comes to growing olives. An intense frost in 1997 killed some
of the early trees, especially barnea, an Israeli variety
widely planted in Marlborough. Now they grow Tuscan varieties
such as leccino, frantoio, verdale, and minerva, which is a
clone from one of the few leccino trees to survive a
devastating frost in Italy in the 1990s. They also plant on
north-facing slopes and have built up a body of local
information and experience from which new growers can learn.
''When we started, we were all dying to hear how you prune an
olive tree, and it's only now that we are actually coming to
fruition. We've got our trees to the size where we can get a

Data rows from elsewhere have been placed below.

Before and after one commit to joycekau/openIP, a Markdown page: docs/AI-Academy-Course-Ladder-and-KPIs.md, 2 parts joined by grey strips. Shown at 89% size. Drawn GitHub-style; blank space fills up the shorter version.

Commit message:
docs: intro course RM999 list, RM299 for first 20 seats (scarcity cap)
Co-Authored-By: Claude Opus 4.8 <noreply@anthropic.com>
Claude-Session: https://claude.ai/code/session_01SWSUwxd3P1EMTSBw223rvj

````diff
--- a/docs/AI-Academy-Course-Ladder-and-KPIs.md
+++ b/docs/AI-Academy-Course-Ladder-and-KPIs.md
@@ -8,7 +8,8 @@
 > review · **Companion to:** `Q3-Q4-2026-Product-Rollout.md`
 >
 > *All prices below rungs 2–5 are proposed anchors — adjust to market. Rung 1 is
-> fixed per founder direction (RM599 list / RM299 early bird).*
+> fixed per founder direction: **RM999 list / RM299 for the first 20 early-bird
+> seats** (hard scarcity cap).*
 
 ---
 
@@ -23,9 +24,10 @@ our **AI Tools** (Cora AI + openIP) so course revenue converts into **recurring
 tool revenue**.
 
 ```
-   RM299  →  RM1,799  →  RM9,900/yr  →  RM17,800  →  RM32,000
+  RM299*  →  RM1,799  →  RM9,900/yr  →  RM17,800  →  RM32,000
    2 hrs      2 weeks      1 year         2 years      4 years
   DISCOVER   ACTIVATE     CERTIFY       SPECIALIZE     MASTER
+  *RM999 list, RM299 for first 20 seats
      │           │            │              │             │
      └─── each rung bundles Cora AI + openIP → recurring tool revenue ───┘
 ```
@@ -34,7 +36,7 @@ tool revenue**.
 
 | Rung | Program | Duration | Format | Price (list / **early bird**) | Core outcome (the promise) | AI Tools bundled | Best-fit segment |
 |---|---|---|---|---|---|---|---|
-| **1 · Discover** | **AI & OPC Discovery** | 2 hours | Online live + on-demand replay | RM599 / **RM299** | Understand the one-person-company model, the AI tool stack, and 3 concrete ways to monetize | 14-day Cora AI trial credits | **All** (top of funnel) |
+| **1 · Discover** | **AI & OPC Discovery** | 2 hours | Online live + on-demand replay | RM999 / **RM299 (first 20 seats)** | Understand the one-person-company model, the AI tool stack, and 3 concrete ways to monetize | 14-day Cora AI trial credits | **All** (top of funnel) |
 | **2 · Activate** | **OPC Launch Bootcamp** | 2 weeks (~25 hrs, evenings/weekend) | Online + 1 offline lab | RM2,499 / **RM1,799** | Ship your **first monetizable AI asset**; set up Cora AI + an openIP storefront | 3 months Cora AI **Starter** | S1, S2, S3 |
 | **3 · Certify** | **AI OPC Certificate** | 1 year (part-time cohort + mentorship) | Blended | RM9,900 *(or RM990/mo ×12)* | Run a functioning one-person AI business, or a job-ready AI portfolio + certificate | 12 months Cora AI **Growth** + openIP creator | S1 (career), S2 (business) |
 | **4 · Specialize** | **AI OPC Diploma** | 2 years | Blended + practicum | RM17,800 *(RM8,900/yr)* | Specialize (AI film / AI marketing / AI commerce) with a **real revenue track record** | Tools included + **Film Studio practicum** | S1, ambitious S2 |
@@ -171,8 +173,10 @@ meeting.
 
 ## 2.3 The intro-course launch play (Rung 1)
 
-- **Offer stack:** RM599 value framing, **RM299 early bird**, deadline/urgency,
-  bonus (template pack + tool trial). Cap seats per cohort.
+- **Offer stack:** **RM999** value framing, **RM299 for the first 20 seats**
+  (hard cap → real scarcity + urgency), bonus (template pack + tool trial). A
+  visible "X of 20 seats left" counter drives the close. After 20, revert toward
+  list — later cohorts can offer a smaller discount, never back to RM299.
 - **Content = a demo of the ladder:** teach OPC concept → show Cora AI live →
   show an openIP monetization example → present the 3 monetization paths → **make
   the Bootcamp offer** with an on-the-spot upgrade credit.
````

decent amount of olive oil, but we also have to prune them to
get an annual crop. If we didn't prune them it would be hard

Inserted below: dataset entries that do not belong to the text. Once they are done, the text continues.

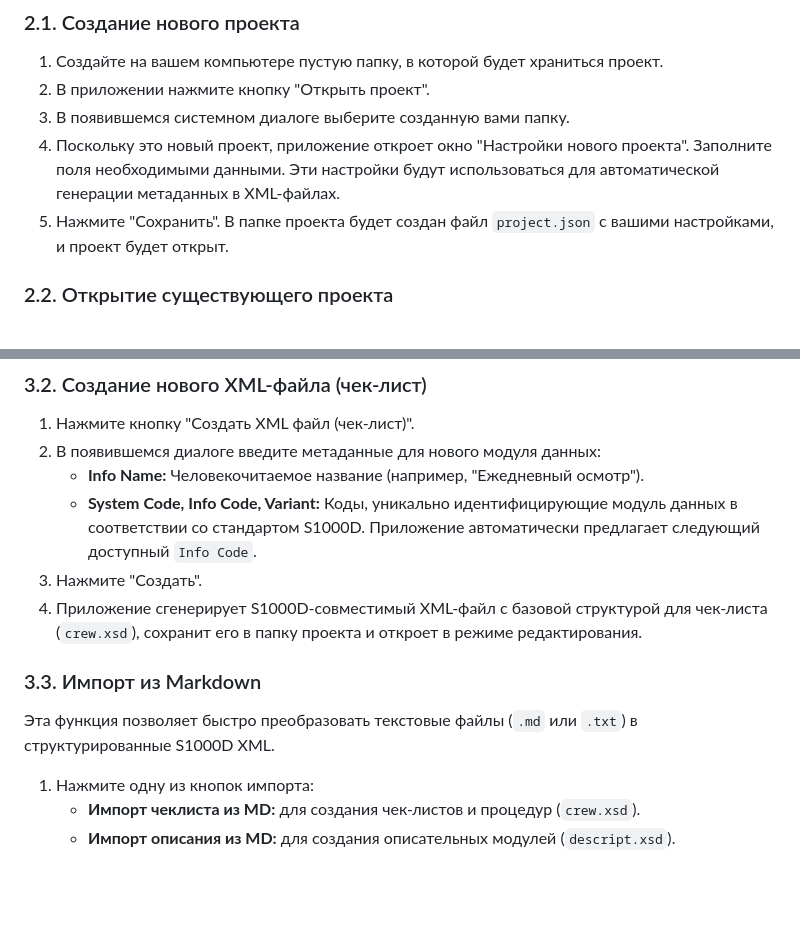
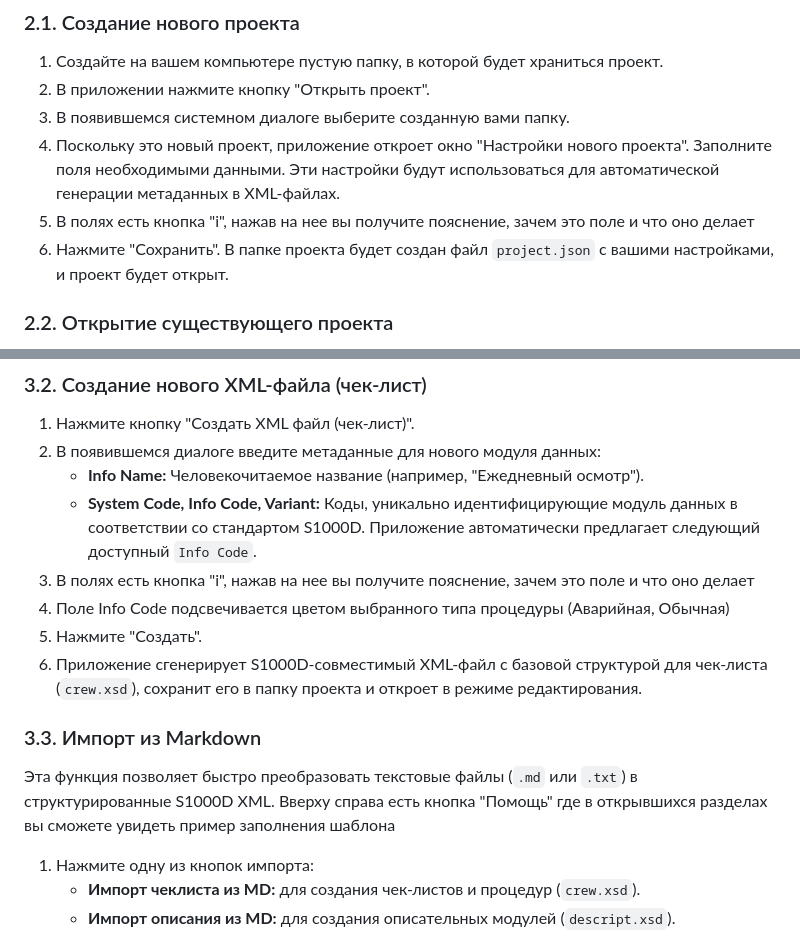
Before and after one commit to FeofanGreek/s1000d, a Markdown page: assets/user_manual.md, 2 parts joined by grey strips. Drawn GitHub-style; blank space fills up the shorter version.

```diff
--- a/assets/user_manual.md
+++ b/assets/user_manual.md
@@ -14,7 +14,8 @@
 2.  В приложении нажмите кнопку "Открыть проект".
 3.  В появившемся системном диалоге выберите созданную вами папку.
 4.  Поскольку это новый проект, приложение откроет окно "Настройки нового проекта". Заполните поля необходимыми данными. Эти настройки будут использоваться для автоматической генерации метаданных в XML-файлах.
-5.  Нажмите "Сохранить". В папке проекта будет создан файл `project.json` с вашими настройками, и проект будет открыт.
+5.  В полях есть кнопка "i", нажав на нее вы получите пояснение, зачем это поле и что оно делает
+6. Нажмите "Сохранить". В папке проекта будет создан файл `project.json` с вашими настройками, и проект будет открыт.
 
 ### 2.2. Открытие существующего проекта
 
@@ -37,12 +38,14 @@
 2.  В появившемся диалоге введите метаданные для нового модуля данных:
     *   **Info Name:** Человекочитаемое название (например, "Ежедневный осмотр").
     *   **System Code, Info Code, Variant:** Коды, уникально идентифицирующие модуль данных в соответствии со стандартом S1000D. Приложение автоматически предлагает следующий доступный `Info Code`.
-3.  Нажмите "Создать".
-4.  Приложение сгенерирует S1000D-совместимый XML-файл с базовой структурой для чек-листа (`crew.xsd`), сохранит его в папку проекта и откроет в режиме редактирования.
+5. В полях есть кнопка "i", нажав на нее вы получите пояснение, зачем это поле и что оно делает
+6. Поле Info Code подсвечивается цветом выбранного типа процедуры (Аварийная, Обычная)
+4. Нажмите "Создать".
+6. Приложение сгенерирует S1000D-совместимый XML-файл с базовой структурой для чек-листа (`crew.xsd`), сохранит его в папку проекта и откроет в режиме редактирования.
 
 ### 3.3. Импорт из Markdown
 
-Эта функция позволяет быстро преобразовать текстовые файлы (`.md` или `.txt`) в структурированные S1000D XML.
+Эта функция позволяет быстро преобразовать текстовые файлы (`.md` или `.txt`) в структурированные S1000D XML. Вверху справа есть кнопка "Помощь" где в открывшихся разделах вы сможете увидеть пример заполнения шаблона
 
 1.  Нажмите одну из кнопок импорта:
     *   **Импорт чеклиста из MD:** для создания чек-листов и процедур (`crew.xsd`).
```
Also changed, not shown: other parts of assets/user_manual.md (+33 -0 lines).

to get a crop each year.
''The other thing we prune for here, is not just for ripeness
- the fruit trees are pruned like bowls to let the light in
because we have these short, intense summers. And we are
pruning for wind as well. Because we don't want to be
climbing up ladders, part of our philosophy is to try and
keep our trees at picking height."
Because of the hard winters and dry summers the growers
generally do not need to spray for disease as they do in the
North. However, the cold winters can take a toll.
After another damaging frost about 10 years ago, some people
panicked and picked their olives too early so it was
impossible to get any oil from them.
It has taken time for people to get over that initial
experience but now people leave them on the trees longer to
ripen. They should be a mix of black, green and splotchy, Mr
He was the first in the region to commission an electric
olive press. A group of other growers bought an old-fashioned
screw press, but found the effort and time it took to do
things manually, and to clean up each day, was far too
difficult, and have since also invested in an electric press.
One of the important things for olive growers wishing to sell
their oil is to have it certified as extra virgin. Olives New
Zealand organises certification of olive oils but it was too
expensive for many of the small local growers, so the Central
Otago group decided to organise their own certification
process through Modern Olives, one of Australia's leading
Certification involves chemical and sensory assessment and
other requirements and provides a quality assurance to
consumers as well as encouraging quality improvement. The
Central Otago oils that have received their certification now
sport a blue and gold sticker proclaiming it.
Because of the climate, Central Otago oils tend to be green,
grassy and pungently peppery, savoury rather than mild and
sweet as is typical of riper northern oils.
When tasting olive oils, look for a balance between
fruitiness, which can be ripe or green, pungency or
pepperiness which is an intense biting sensation in the mouth
and throat, and bitterness, a passing sensation on the tongue
owing to some greenness in the fruit.
The oils I tasted varied from dark green to gold in colour,
from fruity and buttery to grassy and herbal. Some were
pungent and peppery while others, depending on variety and
presumably ripeness and age, were richer and softer, but
pepperiness certainly seems to be a characteristic of Central
The pepperiness that can be disconcerting when tasting oil by
itself is mitigated when complemented by food - normally you
enjoy oil with bread or in a salad or drizzled on other food.